greeninho

02-26-2012, 07:36 AM

Happy sunday to all. I have been to write programs on simple arithmetic operations but i encountered a problem trying to put the whole individual operation as one program. What i mean is that want a situation where if (an assumption) both an additional and a subtraction program are written as one program, whereby one is given an option of like 'click here to add or subtract' something of that kind. I need help on how to go about it, hope my thread is clear and understandable?

Fou-Lu

02-26-2012, 07:08 PM

Since we have no idea what you have done, I can only suggest routes in which you can decouple the arithmetic control from the calculator itself. For that, a simple interface, a calculator, and each class written individual would work fine. This one I wrote a calculator with a hashtable to register ops to the calculator. Wrote a simple main test without any error checking in it, and it works fine:

package calc;

public interface IOperation

{

public void registerOperation(Calculator calc);

public double calculate(double lhs, double rhs);

}

// Add

package calc;

public class Add implements IOperation

{

public Add(Calculator calc)

{

this.registerOperation(calc);

}

@Override

public void registerOperation(Calculator calc)

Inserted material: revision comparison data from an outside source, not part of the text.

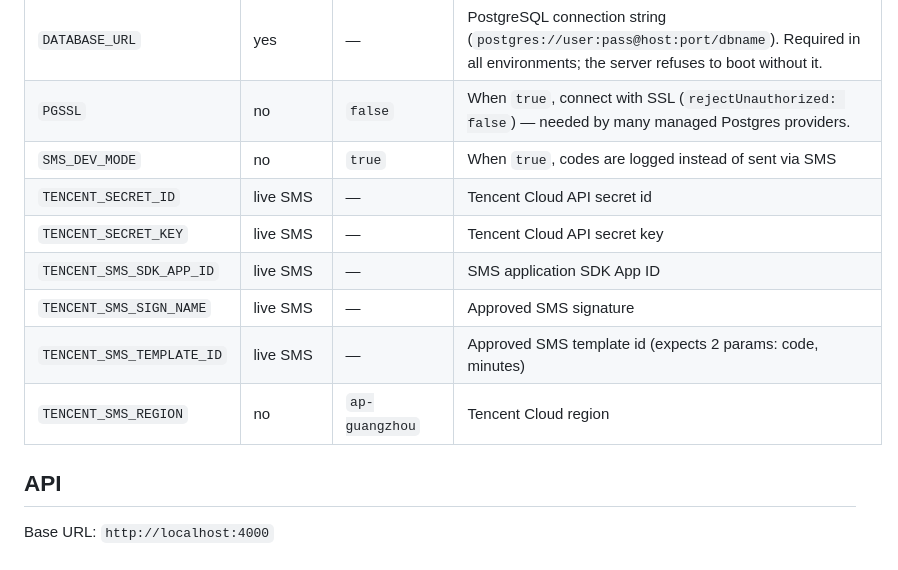
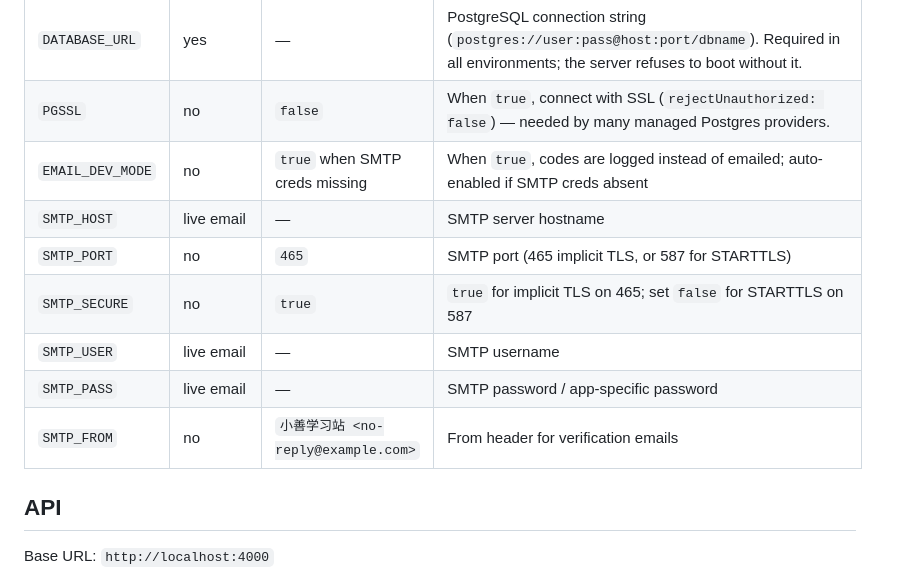
Before and after one commit to firendvip/ShawnStudyStation, a Markdown page: server/README.md, the part around the change. Rendered like a GitHub page.

Commit message:
[auto] checkpoint 21:53

```diff
--- a/server/README.md
+++ b/server/README.md
@@ -76,13 +76,13 @@ The server listens on `PORT` (default **4000**) and logs whether email is in DEV
 | `JWT_SECRET` | prod only | random (dev) | HS256 signing secret. **Required in production** or the server refuses to boot. In dev a random ephemeral secret is generated (sessions reset on restart). |
 | `DATABASE_URL` | yes | — | PostgreSQL connection string (`postgres://user:pass@host:port/dbname`). Required in all environments; the server refuses to boot without it. |
 | `PGSSL` | no | `false` | When `true`, connect with SSL (`rejectUnauthorized: false`) — needed by many managed Postgres providers. |
-| `SMS_DEV_MODE` | no | `true` | When `true`, codes are logged instead of sent via SMS |
-| `TENCENT_SECRET_ID` | live SMS | — | Tencent Cloud API secret id |
-| `TENCENT_SECRET_KEY` | live SMS | — | Tencent Cloud API secret key |
-| `TENCENT_SMS_SDK_APP_ID` | live SMS | — | SMS application SDK App ID |
-| `TENCENT_SMS_SIGN_NAME` | live SMS | — | Approved SMS signature |
-| `TENCENT_SMS_TEMPLATE_ID` | live SMS | — | Approved SMS template id (expects 2 params: code, minutes) |
-| `TENCENT_SMS_REGION` | no | `ap-guangzhou` | Tencent Cloud region |
+| `EMAIL_DEV_MODE` | no | `true` when SMTP creds missing | When `true`, codes are logged instead of emailed; auto-enabled if SMTP creds absent |
+| `SMTP_HOST` | live email | — | SMTP server hostname |
+| `SMTP_PORT` | no | `465` | SMTP port (465 implicit TLS, or 587 for STARTTLS) |
+| `SMTP_SECURE` | no | `true` | `true` for implicit TLS on 465; set `false` for STARTTLS on 587 |
+| `SMTP_USER` | live email | — | SMTP username |
+| `SMTP_PASS` | live email | — | SMTP password / app-specific password |
+| `SMTP_FROM` | no | `小善学习站 <no-reply@example.com>` | From header for verification emails |
 
 ## API
 
```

{

calc.registerOperation("+", this);

}

@Override

public double calculate(double lhs, double rhs)

{

return lhs + rhs;

}

}

// Calculator

package calc;

import java.util.Enumeration;

import java.util.Hashtable;

import java.util.Scanner;

public class Calculator

{

private Hashtable<String, IOperation> htOps = new Hashtable<String, IOperation>();

public void registerOperation(String sOp, IOperation iOp)

{

this.htOps.put(sOp, iOp);

}

public IOperation getOperation(String sOp)

{

return this.htOps.get(sOp);

}

public double calculate(IOperation op, double lhs, double rhs)

{

return op.calculate(lhs, rhs);

}

public static void main(String... argv)

{

Scanner s = new Scanner(System.in);

double lhs, rhs;

String sOp;

StringBuffer opList = new StringBuffer();

int i = 0;

Calculator c = new Calculator();

new Add(c);

Enumeration<String> e = c.htOps.keys();

while (e.hasMoreElements())

{

if (i++ > 0)

{

opList.append(", ");

}

opList.append(e.nextElement());

}

System.out.print("Enter lhs: ");

lhs = s.nextDouble();

s.nextLine();

System.out.print("Enter ops (from list: " + opList + "):");

sOp = s.nextLine();

System.out.print("Enter rhs: ");

rhs = s.nextDouble();

s.nextLine();

System.out.println(c.calculate(c.getOperation(sOp), lhs, rhs));

}

}

I used the console, but a gui would work fine as well.

Registering on the calculator is optional. The classes are easier written without the registration at all, but I liked the idea of giving a list of what the calculator could do.